Wenger said vaccinations at each stage of life can save lives. For example, between the ages of 10 and 26, the human papillomavirus vaccine can prevent cervical cancer. And all ages benefit from flu shots ahead of the winter-spring flu season.
New Jersey has made progress in recent years, with the childhood immunization rate for Tdap risingafter several years below the average.
But it’s important to continue to improve these rates, Wenger said.
“Immunizations are essentially a victim of their own success,” since public awareness of their benefits declined as many infectious diseases were reduced or eliminated, Wenger said. “To parents now, measles is as exotic as smallpox was to my parents.”
Opponents of immunization have focused on the potential risks from vaccines and emphasize the importance of giving parents a choice in deciding whether they want their children to be immunized.
But Wenger said having a month each year that is dedicated to immunizations increases public understanding of their benefits. “It’s programs like this that the state is doing that keeps it in the public mind, and stresses the importance of immunizations,” he said.
Dr. Drew Harris, chairman of the New Jersey Public Health Institute, noted that booster shots benefit both adults and the people they come into contact with.
“While most adults are strong enough to survive the flu and other vaccine-preventable disease, it’s no picnic,” Harris said. “Why go through that misery when a shot could prevent it?”
He added that children who are too young to receive some vaccines or those whose immune systems are weakened by disease are protected when everyone they come into contact with is immunized.
“The best protection for them is to keep vaccine-preventable disease from reaching them,” Harris said, noting that the practice is called “cocooning.” “If I had a newborn child or a very sick family member,” Harris concluded, “I would make certain that everyone -- young and old -- who came in contact with them was up-to-date on all the important vaccines.”
There is no vaccine for Ebola, but Centers for Disease Control and Prevention officials have said the possibility of a passenger with the virus travelling to the United States is remote and that procedures are in place to protect against the disease spreading.

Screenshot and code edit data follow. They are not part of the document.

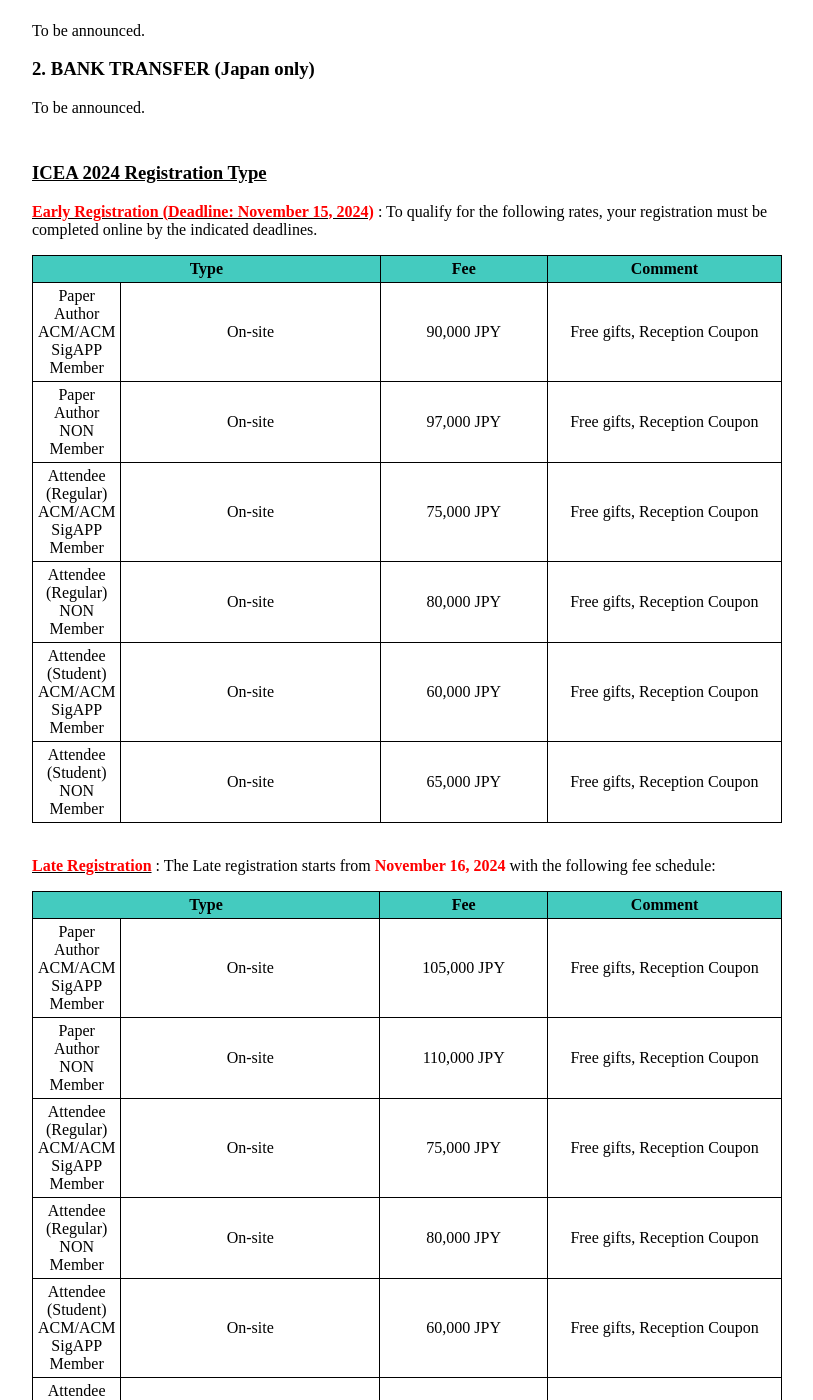
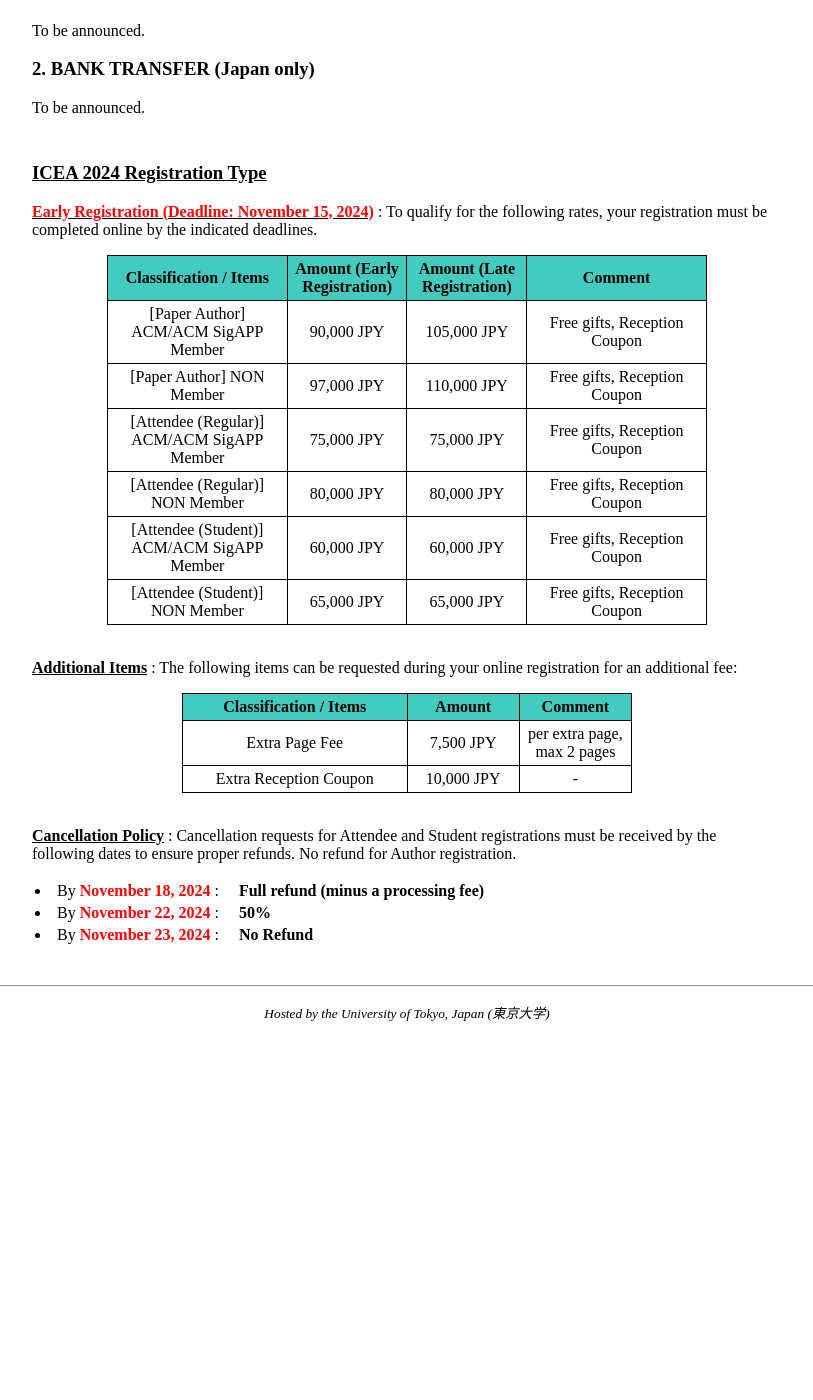
Before and after one commit to icea-conf/2024, a Jekyll site: the page built from registration/index.html, in a window 1280 px wide and 1400 px high, scrolled down 535 px. Shown: the whole window, without its empty margins (233-1046 px from the left). Built offline with Jekyll 4.4.1, drawn with Linux system fonts in a browser that asks for light colours; after the commit the page ends 1573 px from its top, so only the background shows below that; some of the changed text lies outside the part shown.

Commit message:
update table design

```diff
--- a/registration/index.html
+++ b/registration/index.html
@@ -45,28 +45,31 @@
                <h3><u>ICEA 2024 Registration Type</u></h3>
                <p><u><b style="color:#FF0000">Early Registration (Deadline: November 15, 2024)</b></u><a style="text-align: justify"> : To qualify for the following rates, your registration must be completed online by the indicated deadlines.</a></p>
                <center>
-                   <table class="tlayout2" cellspacing="0">
-                       <tbody style="text-align: center">
+                   <table class="tlayout2" cellspacing="0" style="width: 80%; border-collapse: collapse; text-align: center;">
+                       <tbody>
                            <tr>
-                               <td class="theader" width="40%" colspan="2">
-                                   <b>Type</b>
+                               <td class="theader" width="30%">
+                                   <b>Classification / Items</b>
                                </td>
-                               <td class="theader" width="25%">
-                                   <b>Fee</b>
+                               <td class="theader" width="20%">
+                                   <b>Amount (Early Registration)</b>
                                </td>
-                               <td class="theader" width="35%">
+                               <td class="theader" width="20%">
+                                   <b>Amount (Late Registration)</b>
+                               </td>
+                               <td class="theader" width="30%">
                                    <b>Comment</b>
                                </td>
                            </tr>
                            <tr>
                                <td class="tcontent3">
-                                   <a>Paper Author<br>ACM/ACM SigAPP Member</a>
-                               </td>
-                               <td class="tcontent2" width="40%">
-                                   <a>On-site</a>
+                                   <a>[Paper Author] ACM/ACM SigAPP Member</a>
                                </td>
                                <td class="tcontent2">
                                    <a>90,000 JPY</a>
+                               </td>
+                               <td class="tcontent2">
+                                   <a>105,000 JPY</a>
                                </td>
                                <td class="tcontent3">
                                    <a>Free gifts, Reception Coupon</a>
@@ -74,13 +77,13 @@
                            </tr>
                            <tr>
                                <td class="tcontent3">
-                                   <a>Paper Author<br>NON Member</a>
-                               </td>
-                               <td class="tcontent2" width="40%">
-                                   <a>On-site</a>
+                                   <a>[Paper Author] NON Member</a>
                                </td>
                                <td class="tcontent2">
                                    <a>97,000 JPY</a>
+                               </td>
+                               <td class="tcontent2">
+                                   <a>110,000 JPY</a>
                                </td>
                                <td class="tcontent3">
                                    <a>Free gifts, Reception Coupon</a>
@@ -88,10 +91,10 @@
                            </tr>
                            <tr>
                                <td class="tcontent3">
-                                   <a>Attendee (Regular)<br>ACM/ACM SigAPP Member</a>
+                                   <a>[Attendee (Regular)] ACM/ACM SigAPP Member</a>
                                </td>
-                               <td class="tcontent2" width="40%">
-                                   <a>On-site</a>
+                               <td class="tcontent2">
+                                   <a>75,000 JPY</a>
                                </td>
                                <td class="tcontent2">
                                    <a>75,000 JPY</a>
@@ -102,10 +105,10 @@
                            </tr>
                            <tr>
                                <td class="tcontent3">
-                                   <a>Attendee (Regular)<br>NON Member</a>
+                                   <a>[Attendee (Regular)] NON Member</a>
                                </td>
-                               <td class="tcontent2" width="40%">
-                                   <a>On-site</a>
+                               <td class="tcontent2">
+                                   <a>80,000 JPY</a>
                                </td>
                                <td class="tcontent2">
                                    <a>80,000 JPY</a>
@@ -116,10 +119,10 @@
                            </tr>
                            <tr>
                                <td class="tcontent3">
-                                   <a>Attendee (Student)<br>ACM/ACM SigAPP Member</a>
+                                   <a>[Attendee (Student)] ACM/ACM SigAPP Member</a>
                                </td>
-                               <td class="tcontent2" width="40%">
-                                   <a>On-site</a>
+                               <td class="tcontent2">
+                                   <a>60,000 JPY</a>
                                </td>
                                <td class="tcontent2">
                                    <a>60,000 JPY</a>
@@ -130,10 +133,10 @@
                            </tr>
                            <tr>
                                <td class="tcontent3">
-                                   <a>Attendee (Student)<br>NON Member</a>
+                                   <a>[Attendee (Student)] NON Member</a>
                                </td>
-                               <td class="tcontent2" width="40%">
-                                   <a>On-site</a>
+                               <td class="tcontent2">
+                                   <a>65,000 JPY</a>
                                </td>
                                <td class="tcontent2">
                                    <a>65,000 JPY</a>
@@ -146,121 +149,18 @@
                    </table><br>
                </center>
 
-               <p><u><b style="color:#FF0000">Late Registration</b></u><a style="text-align: justify"> : The Late registration starts from <b style="color:#FF0000">November 16, 2024</b> with the following fee schedule:</a></p>
+               <p><u><b>Additional Items</b></u><a style="text-align: justify"> : The following items can be requested during your online registration for an additional fee:</a></p>
                <center>
-                   <table class="tlayout2" cellspacing="0">
-                       <tbody style="text-align: center">
+                   <table class="tlayout2" cellspacing="0" style="width: 60%; border-collapse: collapse; text-align: center;">
+                       <tbody>
                            <tr>
-                               <td class="theader" width="40%" colspan="2">
-                                   <b>Type</b>
+                               <td class="theader" width="50%">
+                                   <b>Classification / Items</b>
                                </td>
                                <td class="theader" width="25%">
-                                   <b>Fee</b>
-                               </td>
-                               <td class="theader" width="35%">
-                                   <b>Comment</b>
-                               </td>
-                           </tr>
-                           <tr>
-                               <td class="tcontent3">
-                                   <a>Paper Author<br>ACM/ACM SigAPP Member</a>
-                               </td>
-                               <td class="tcontent2" width="40%">
-                                   <a>On-site</a>
-                               </td>
-                               <td class="tcontent2">
-                                   <a>105,000 JPY</a>
-                               </td>
-                               <td class="tcontent3">
-                                   <a>Free gifts, Reception Coupon</a>
-                               </td>
-                           </tr>
-                           <tr>
-                               <td class="tcontent3">
-                                   <a>Paper Author<br>NON Member</a>
-                               </td>
-                               <td class="tcontent2" width="40%">
-                                   <a>On-site</a>
-                               </td>
-                               <td class="tcontent2">
-                                   <a>110,000 JPY</a>
-                               </td>
-                               <td class="tcontent3">
-                                   <a>Free gifts, Reception Coupon</a>
-                               </td>
-                           </tr>
-                           <tr>
-                               <td class="tcontent3">
-                                   <a>Attendee (Regular)<br>ACM/ACM SigAPP Member</a>
-                               </td>
-                               <td class="tcontent2" width="40%">
-                                   <a>On-site</a>
-                               </td>
-                               <td class="tcontent2">
-                                   <a>75,000 JPY</a>
-                               </td>
-                               <td class="tcontent3">
-                                   <a>Free gifts, Reception Coupon</a>
-                               </td>
-                           </tr>
-                           <tr>
-                               <td class="tcontent3">
-                                   <a>Attendee (Regular)<br>NON Member</a>
-                               </td>
-                               <td class="tcontent2" width="40%">
-                                   <a>On-site</a>
-                               </td>
-                               <td class="tcontent2">
-                                   <a>80,000 JPY</a>
-                               </td>
-                               <td class="tcontent3">
-                                   <a>Free gifts, Reception Coupon</a>
-                               </td>
-                           </tr>
-                           <tr>
-                               <td class="tcontent3">
-                                   <a>Attendee (Student)<br>ACM/ACM SigAPP Member</a>
-                               </td>
-                               <td class="tcontent2" width="40%">
-                                   <a>On-site</a>
-                               </td>
-                               <td class="tcontent2">
-                                   <a>60,000 JPY</a>
-                               </td>
-                               <td class="tcontent3">
-                                   <a>Free gifts, Reception Coupon</a>
-                               </td>
-                           </tr>
-                           <tr>
-                               <td class="tcontent3">
-                                   <a>Attendee (Student)<br>NON Member</a>
-                               </td>
-                               <td class="tcontent2" width="40%">
-                                   <a>On-site</a>
-                               </td>
-                               <td class="tcontent2">
-                                   <a>65,000 JPY</a>
-                               </td>
-                               <td class="tcontent3">
-                                   <a>Free gifts, Reception Coupon</a>
-                               </td>
-                           </tr>
-                       </tbody>
-                   </table><br>
-               </center>
-
-               <p><u><b>Additional Items</b></u><a style="text-align: justify"> : The following items can be requested during your online registration for additional fee:</a></p>
-               <center>
-                   <table class="tlayout2" cellspacing="0">
-                       <tbody style="text-align: center">
-                           <tr>
-                               <td class="theader" width="40%">
-                                   <b>Type</b>
+                                   <b>Amount</b>
                                </td>
                                <td class="theader" width="25%">
-                                   <b>Fee</b>
-                               </td>
-                               <td class="theader" width="35%">
                                    <b>Comment</b>
                                </td>
                            </tr>
@@ -268,18 +168,18 @@
                                <td class="tcontent3">
                                    <a>Extra Page Fee</a>
                                </td>
-                               <td class="tcontent3">
+                               <td class="tcontent2">
                                    <a>7,500 JPY</a>
                                </td>
                                <td class="tcontent3">
-                                   <a style="text-align: justify">per extra page, This applies to papers that exceed the 6-page limit per paper (A maximum of 2 extra pages per paper is allowed)</a>
+                                   <a>per extra page, max 2 pages</a>
                                </td>
                            </tr>
                            <tr>
                                <td class="tcontent3">
                                    <a>Extra Reception Coupon</a>
                                </td>
-                               <td class="tcontent3">
+                               <td class="tcontent2">
                                    <a>10,000 JPY</a>
                                </td>
                                <td class="tcontent3">
@@ -290,20 +190,20 @@
                    </table><br>
                </center>
 
-               <p><u><b>Cancellation Policy</b></u><a style="text-align: justify"> : Cancellation request for Attendee and Student registrations must be received by the following dates in order to ensure proper refunds. No refund for Author registration.</a></p>
+               <p><u><b>Cancellation Policy</b></u><a style="text-align: justify"> : Cancellation requests for Attendee and Student registrations must be received by the following dates to ensure proper refunds. No refund for Author registration.</a></p>
                <table>
                    <tbody>
                        <tr>
                            <td>
-                               <li>By <b style="color: #FF0000">November 18, 2024</b> : </li>
+                               <li>By <b style="color: #FF0000">November 18, 2024</b> :</li>
                            </td>
                            <td>
-                               <b>&nbsp; &nbsp; Full refund(min us a processing fee)</b>
+                               <b>&nbsp; &nbsp; Full refund (minus a processing fee)</b>
                            </td>
                        </tr>
                        <tr>
                            <td>
-                               <li>By <b style="color: #FF0000">November 22, 2024</b> : </li>
+                               <li>By <b style="color: #FF0000">November 22, 2024</b> :</li>
                            </td>
                            <td>
                                <b>&nbsp; &nbsp; 50%</b>
@@ -311,7 +211,7 @@
                        </tr>
                        <tr>
                            <td>
-                               <li>By <b style="color: #FF0000">November 23, 2024</b> : </li>
+                               <li>By <b style="color: #FF0000">November 23, 2024</b> :</li>
                            </td>
                            <td>
                                <b>&nbsp; &nbsp; No Refund</b>
```
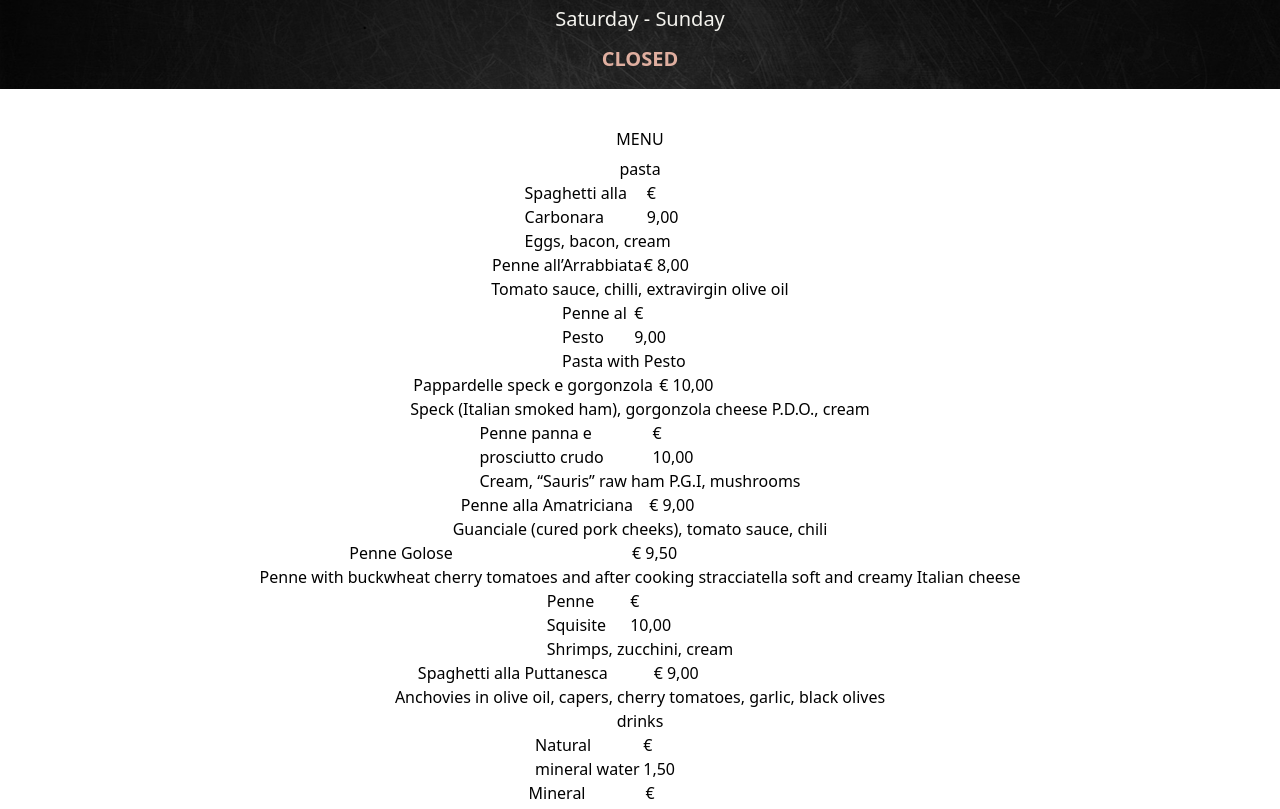
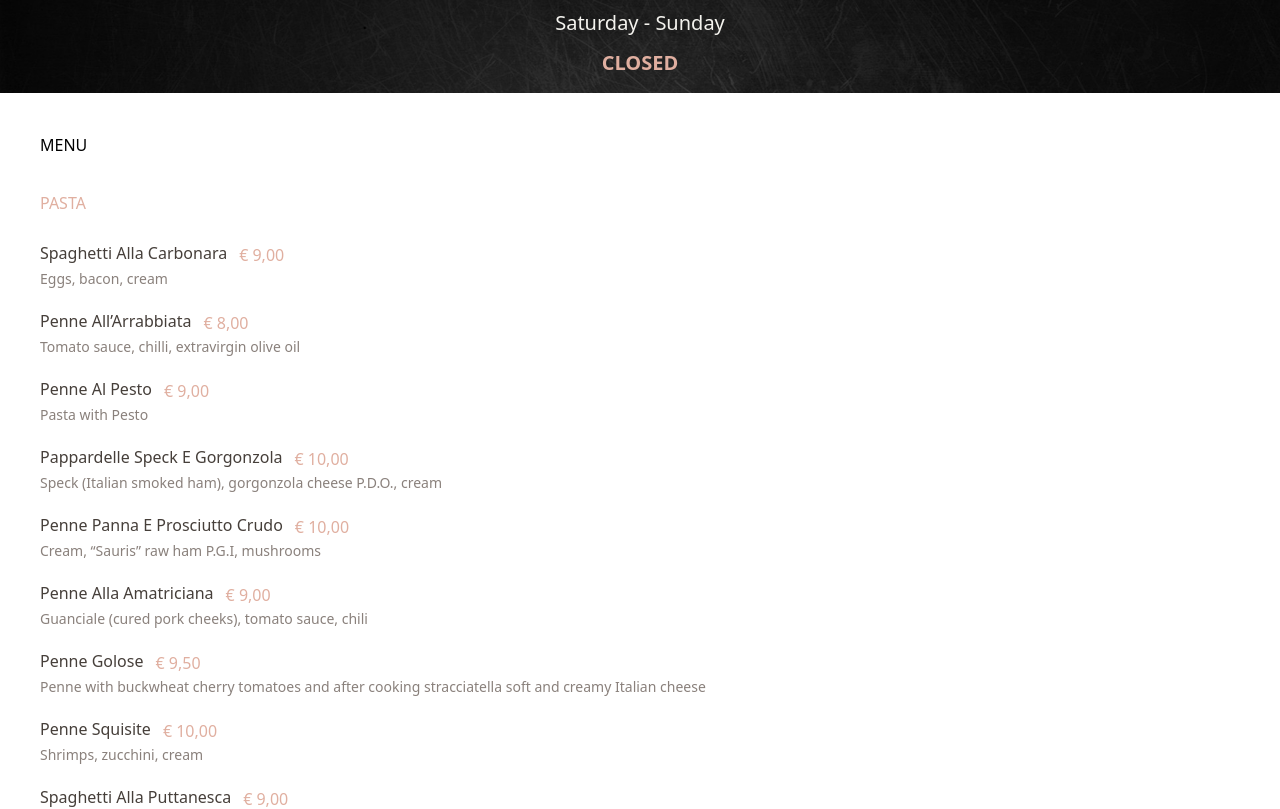
Before and after one commit to TjasaZil/ThePastaPot, a Vue app: page / in a window 1280 px wide. Shown: the part 2520-3329 px from the top of the page. Built offline with nearby package versions, Linux system fonts and the light colour scheme.

Commit message:
added navbar links to appropriate components

```diff
--- a/src/App.vue
+++ b/src/App.vue
@@ -1,5 +1,5 @@
 <template>
-  <section>
+  <section class="font-sans">
     <NavComponent />
     <HeroComponent />
     <RestaurantComponent />
@@ -40,6 +40,15 @@ export default {
 
 <style>
 h2 {
-  @apply uppercase text-3xl font-bold;
+  @apply uppercase text-4xl font-extrabold;
+}
+h3 {
+  @apply uppercase text-3xl font-bold text-dull;
+}
+h4 {
+  @apply capitalize text-base font-bold text-dark;
+}
+h5 {
+  @apply uppercase text-lg font-black text-dull;
 }
 </style>
--- a/src/components/Contact/ContactComponent.vue
+++ b/src/components/Contact/ContactComponent.vue
@@ -1,5 +1,6 @@
 <template>
   <section
+    id="contact"
     class="pt-12 bg-dark text-highligth w-full flex flex-col justify-center items-center mx-auto text-center"
   >
     <h2>contact</h2>
--- a/src/components/Gallery/GalleryComponent.vue
+++ b/src/components/Gallery/GalleryComponent.vue
@@ -1,5 +1,5 @@
 <template>
-  <section class="mt-8 pt-5 bg-dark w-full">
+  <section id="gallery" class="mt-8 pt-5 bg-dark w-full">
     <div
       class="flex flex-col w-full justify-center items-center text-center text-highligth mx-auto"
     >
--- a/src/components/Hero/HeroComponent.vue
+++ b/src/components/Hero/HeroComponent.vue
@@ -1,5 +1,6 @@
 <template>
   <section
+    id="home"
     class="bg-image bg-primary w-full mt-12 text-highligth font-semibold"
   >
     <div
--- a/src/components/Menu/MenuComponent.vue
+++ b/src/components/Menu/MenuComponent.vue
@@ -1,22 +1,25 @@
 <template>
   <section
-    class="p-4 pt-8 flex flex-col justify-start items-center text-left w-full m-auto"
+    id="menu"
+    class="p-10 pt-8 flex flex-col justify-start items-start text-left w-full m-auto"
   >
     <h2>menu</h2>
-    <h3>pasta</h3>
+    <h3 class="mt-5">pasta</h3>
     <SmallMenuComponent
       v-for="menu in menus"
       :key="menu"
       :heading="menu.head"
       :price="menu.price"
       :text="menu.text"
+      class="mt-5"
     />
-    <h3>drinks</h3>
+    <h3 class="mt-5">drinks</h3>
     <SmallMenuComponent
       v-for="drink in drinks"
       :key="drink"
       :heading="drink.head"
       :price="drink.price"
+      class="mt-5"
     />
   </section>
 </template>
--- a/src/components/Menu/SmallMenuComponent.vue
+++ b/src/components/Menu/SmallMenuComponent.vue
@@ -1,10 +1,12 @@
 <template>
-  <section>
-    <div class="flex flex-row justify-around w-4/6 items-center">
+  <section class="w-full mx-auto text-left">
+    <div class="flex flex-row justify-start w-4/6 items-start space-x-3">
       <h4>{{ heading }}</h4>
       <h5>{{ price }}</h5>
     </div>
-    <div role="paragraph">{{ text }}</div>
+    <div role="paragraph" class="text-primary font-light text-sm">
+      {{ text }}
+    </div>
   </section>
 </template>
 
--- a/src/components/Restaurant/RestaurantComponent.vue
+++ b/src/components/Restaurant/RestaurantComponent.vue
@@ -1,5 +1,6 @@
 <template>
   <section
+    id="about-us"
     class="mt-16 flex flex-col justify-center items-center text-left w-5/6 mx-auto space-y-3"
   >
     <img src="@/assets/restaurant.jpg" alt="restaurant image" />
```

The only two cases of Ebola in this country were of two American aid workers who were recent brought back from Africa for treatment.